With RTL’s long-term benefits, DA silences critics
The Rice Tariffication Law (RTL), according to the Department of Agriculture (DA), has resulted in higher local production and yield, a more cheap and steady supply of rice, and additional benefits for farmers.
In response to critics, DA spokesman Noel Reyes said in a Viber message on Monday that beginning this month, more than 1.6 million Filipino rice farmers with a land area of two hectares or less will receive a share of the PHP7.6 billion excess tariff collected from rice imports over the previous two years, as indicated in the RTL.
The monetary assistance will be distributed through the Intervention Monitoring Card, which will double as a farmer’s identification and a cash card.

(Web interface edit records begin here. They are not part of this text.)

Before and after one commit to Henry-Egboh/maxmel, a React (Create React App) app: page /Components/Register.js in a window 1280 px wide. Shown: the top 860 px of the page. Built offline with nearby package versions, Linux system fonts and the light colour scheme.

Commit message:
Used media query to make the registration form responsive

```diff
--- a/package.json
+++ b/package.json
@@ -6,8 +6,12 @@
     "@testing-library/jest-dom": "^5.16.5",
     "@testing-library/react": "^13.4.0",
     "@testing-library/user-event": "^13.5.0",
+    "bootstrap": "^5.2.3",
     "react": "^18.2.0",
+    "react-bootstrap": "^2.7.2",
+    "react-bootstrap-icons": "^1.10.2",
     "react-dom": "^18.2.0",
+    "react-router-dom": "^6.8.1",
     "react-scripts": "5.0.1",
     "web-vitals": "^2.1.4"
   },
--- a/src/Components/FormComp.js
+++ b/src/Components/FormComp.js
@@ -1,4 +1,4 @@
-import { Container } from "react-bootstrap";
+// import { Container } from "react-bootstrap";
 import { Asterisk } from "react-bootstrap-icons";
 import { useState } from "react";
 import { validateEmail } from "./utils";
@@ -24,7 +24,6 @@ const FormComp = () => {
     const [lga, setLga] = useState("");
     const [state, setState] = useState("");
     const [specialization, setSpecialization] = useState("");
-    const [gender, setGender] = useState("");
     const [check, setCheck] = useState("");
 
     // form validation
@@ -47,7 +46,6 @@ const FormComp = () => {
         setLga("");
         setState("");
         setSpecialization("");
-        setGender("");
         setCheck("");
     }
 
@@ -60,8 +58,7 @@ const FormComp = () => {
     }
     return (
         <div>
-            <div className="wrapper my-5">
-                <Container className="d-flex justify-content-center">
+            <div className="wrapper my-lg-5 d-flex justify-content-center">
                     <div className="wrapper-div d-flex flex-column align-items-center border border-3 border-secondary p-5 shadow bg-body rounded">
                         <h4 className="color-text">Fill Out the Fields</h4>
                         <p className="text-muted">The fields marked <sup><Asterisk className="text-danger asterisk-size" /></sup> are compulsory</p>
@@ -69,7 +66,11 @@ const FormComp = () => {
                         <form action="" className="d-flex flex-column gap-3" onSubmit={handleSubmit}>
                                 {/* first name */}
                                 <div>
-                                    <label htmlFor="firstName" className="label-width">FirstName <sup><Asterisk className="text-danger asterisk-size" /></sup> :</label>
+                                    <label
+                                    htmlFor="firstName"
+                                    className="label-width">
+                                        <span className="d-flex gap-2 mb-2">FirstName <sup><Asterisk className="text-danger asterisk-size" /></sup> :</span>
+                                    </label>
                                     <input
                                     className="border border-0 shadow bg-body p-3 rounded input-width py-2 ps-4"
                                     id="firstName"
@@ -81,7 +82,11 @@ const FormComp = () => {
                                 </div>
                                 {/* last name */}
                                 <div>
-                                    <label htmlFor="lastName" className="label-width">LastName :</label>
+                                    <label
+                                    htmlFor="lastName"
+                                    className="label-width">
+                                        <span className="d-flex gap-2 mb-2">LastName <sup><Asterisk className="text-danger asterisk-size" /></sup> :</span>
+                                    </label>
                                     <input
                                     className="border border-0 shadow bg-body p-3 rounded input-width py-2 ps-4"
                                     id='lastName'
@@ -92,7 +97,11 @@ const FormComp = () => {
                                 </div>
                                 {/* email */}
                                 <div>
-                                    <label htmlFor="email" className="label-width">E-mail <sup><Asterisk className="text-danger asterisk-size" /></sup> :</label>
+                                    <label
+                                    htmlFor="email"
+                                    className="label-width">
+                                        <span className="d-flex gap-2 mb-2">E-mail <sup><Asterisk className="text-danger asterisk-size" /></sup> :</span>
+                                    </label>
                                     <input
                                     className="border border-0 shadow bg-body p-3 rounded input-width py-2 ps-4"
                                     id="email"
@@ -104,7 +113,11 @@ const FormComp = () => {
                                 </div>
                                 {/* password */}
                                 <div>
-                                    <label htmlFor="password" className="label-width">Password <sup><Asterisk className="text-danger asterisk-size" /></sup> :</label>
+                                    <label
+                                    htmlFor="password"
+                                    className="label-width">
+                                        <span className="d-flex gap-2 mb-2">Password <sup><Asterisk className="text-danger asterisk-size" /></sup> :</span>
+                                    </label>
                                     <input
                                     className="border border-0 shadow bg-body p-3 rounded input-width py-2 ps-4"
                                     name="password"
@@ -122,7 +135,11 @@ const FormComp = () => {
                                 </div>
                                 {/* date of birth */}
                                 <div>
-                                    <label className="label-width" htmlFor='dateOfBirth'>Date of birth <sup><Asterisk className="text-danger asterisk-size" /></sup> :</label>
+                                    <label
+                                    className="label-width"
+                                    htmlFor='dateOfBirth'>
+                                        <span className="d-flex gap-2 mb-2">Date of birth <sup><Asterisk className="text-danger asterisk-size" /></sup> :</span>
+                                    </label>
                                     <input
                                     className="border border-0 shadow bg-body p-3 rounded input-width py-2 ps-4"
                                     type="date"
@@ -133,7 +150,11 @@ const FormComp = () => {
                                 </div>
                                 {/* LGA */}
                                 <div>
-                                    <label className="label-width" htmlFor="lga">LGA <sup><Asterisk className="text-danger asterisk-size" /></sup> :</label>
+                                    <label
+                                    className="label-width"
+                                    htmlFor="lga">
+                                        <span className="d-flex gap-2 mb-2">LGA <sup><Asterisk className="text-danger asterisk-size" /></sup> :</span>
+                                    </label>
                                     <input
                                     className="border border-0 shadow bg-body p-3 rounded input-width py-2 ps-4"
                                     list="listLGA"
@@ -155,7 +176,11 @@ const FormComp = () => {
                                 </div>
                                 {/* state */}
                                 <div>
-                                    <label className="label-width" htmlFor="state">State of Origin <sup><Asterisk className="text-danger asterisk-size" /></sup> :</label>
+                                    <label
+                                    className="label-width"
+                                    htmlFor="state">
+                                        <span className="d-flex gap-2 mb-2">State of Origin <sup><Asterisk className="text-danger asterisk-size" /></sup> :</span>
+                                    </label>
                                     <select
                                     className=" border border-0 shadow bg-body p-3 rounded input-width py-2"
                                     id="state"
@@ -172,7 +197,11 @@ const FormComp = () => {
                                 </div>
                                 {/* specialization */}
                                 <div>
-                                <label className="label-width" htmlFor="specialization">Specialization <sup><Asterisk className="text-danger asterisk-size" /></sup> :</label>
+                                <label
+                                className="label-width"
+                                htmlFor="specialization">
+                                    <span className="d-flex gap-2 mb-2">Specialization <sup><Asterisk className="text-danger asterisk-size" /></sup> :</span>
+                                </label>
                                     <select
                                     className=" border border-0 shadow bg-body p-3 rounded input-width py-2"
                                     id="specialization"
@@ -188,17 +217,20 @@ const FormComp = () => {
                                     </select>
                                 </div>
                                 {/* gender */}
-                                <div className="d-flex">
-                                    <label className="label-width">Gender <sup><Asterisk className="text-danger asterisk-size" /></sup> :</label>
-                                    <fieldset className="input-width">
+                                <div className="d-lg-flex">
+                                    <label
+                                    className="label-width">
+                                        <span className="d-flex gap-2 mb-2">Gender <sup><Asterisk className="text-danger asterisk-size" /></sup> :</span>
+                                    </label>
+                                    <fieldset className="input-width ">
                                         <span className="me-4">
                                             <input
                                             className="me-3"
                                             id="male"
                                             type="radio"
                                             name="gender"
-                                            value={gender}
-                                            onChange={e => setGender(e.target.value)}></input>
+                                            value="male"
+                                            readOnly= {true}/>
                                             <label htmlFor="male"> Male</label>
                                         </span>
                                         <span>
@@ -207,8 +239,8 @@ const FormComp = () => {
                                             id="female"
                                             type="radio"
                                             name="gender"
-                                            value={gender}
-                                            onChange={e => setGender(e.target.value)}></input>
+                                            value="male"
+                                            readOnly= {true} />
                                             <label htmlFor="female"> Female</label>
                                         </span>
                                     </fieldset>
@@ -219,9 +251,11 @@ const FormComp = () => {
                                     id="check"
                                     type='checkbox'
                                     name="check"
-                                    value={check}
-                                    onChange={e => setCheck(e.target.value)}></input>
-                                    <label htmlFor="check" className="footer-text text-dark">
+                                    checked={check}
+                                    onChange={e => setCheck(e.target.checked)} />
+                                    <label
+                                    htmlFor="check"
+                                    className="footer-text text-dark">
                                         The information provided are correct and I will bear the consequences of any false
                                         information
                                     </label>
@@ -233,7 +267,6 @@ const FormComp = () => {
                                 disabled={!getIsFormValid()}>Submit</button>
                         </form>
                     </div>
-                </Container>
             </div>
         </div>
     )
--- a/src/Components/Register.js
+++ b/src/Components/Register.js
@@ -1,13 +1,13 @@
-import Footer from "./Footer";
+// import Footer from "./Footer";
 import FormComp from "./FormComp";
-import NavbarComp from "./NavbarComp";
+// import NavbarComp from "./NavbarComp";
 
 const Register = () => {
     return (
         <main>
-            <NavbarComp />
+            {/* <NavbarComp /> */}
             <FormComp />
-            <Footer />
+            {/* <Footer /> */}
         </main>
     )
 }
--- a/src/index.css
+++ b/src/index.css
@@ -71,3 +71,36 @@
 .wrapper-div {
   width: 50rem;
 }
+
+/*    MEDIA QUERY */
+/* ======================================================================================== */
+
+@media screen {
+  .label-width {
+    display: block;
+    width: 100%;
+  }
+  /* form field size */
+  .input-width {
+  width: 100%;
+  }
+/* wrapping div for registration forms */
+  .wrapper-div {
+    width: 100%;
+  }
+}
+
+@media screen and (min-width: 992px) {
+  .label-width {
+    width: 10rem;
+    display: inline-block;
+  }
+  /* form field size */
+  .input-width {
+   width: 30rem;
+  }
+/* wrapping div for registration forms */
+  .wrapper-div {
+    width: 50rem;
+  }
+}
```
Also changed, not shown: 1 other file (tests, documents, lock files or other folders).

“Marami man pong kumondena, dahil po sa taripa mula sa imported rice, kumikita ng pera ang gobyerno na ngayon nga ay ipapamahagi (Despite criticism, it must be known that the government gained money for distribution to farmers because of the tariff on imported rice),” Reyes added.
Secretary William Dar recently highlighted RTL’s accomplishments under the Rice Competitiveness Enhancement Fund (RCEF), including a 35 percent reduction in rice farmers’ seeding rate requirements.
“Farmers have decreased their seed requirements from 96 kilograms (kg) per hectare (ha) to only 64 kilograms (kg) per ha,” Dar said in a statement.
For 2019-2020 and 2020-2021, there was also a 0.56 metric tons per hectare rise in dry season cultivation.
At P19/kg of dry palay, RCEF farmers generated additional gross revenue of at least P10,000/ha with an average yield increment of 560 kg/ha.
RCEF also permitted the distribution of 1.822 million bags (20kg/bag) of inbred seeds, according to Dar.
On February 14, 2019, President Rodrigo Duterte signed the RTL (Republic Act No. 11203), which replaces quantitative limits on rice imports with tariffs.
“The purpose of the government’s drive to reform the rice industry was to promote food security for all and provide better support to rice farmers,” Socioeconomic Planning Secretary Karl Kendrick Chua earlier stated.
“We want to make sure that all Filipinos can buy rice, particularly the poor, who spend up to 30% of their food budget on rice, and that rice farmers have better tools to increase output through improved seeds and equipment,” he added.
The law is expected to accelerate agricultural growth and facilitate the structural transformation of the economy, according to studies by the National Economic and Development Authority (NEDA), International Rice Research Institute, and International Food Policy Research Institute, with the gross domestic product, increasing by at least 0.13 percent compared to the baseline in 2025.
“More crucially, the RTL is expected to lower the share of malnourished children and the population at risk of hunger in the country by 2.8 percent and 15.4 percent, respectively, by 2025.” “This equates to around 2.1 million fewer people at risk of hunger and malnutrition,” according to the NEDA.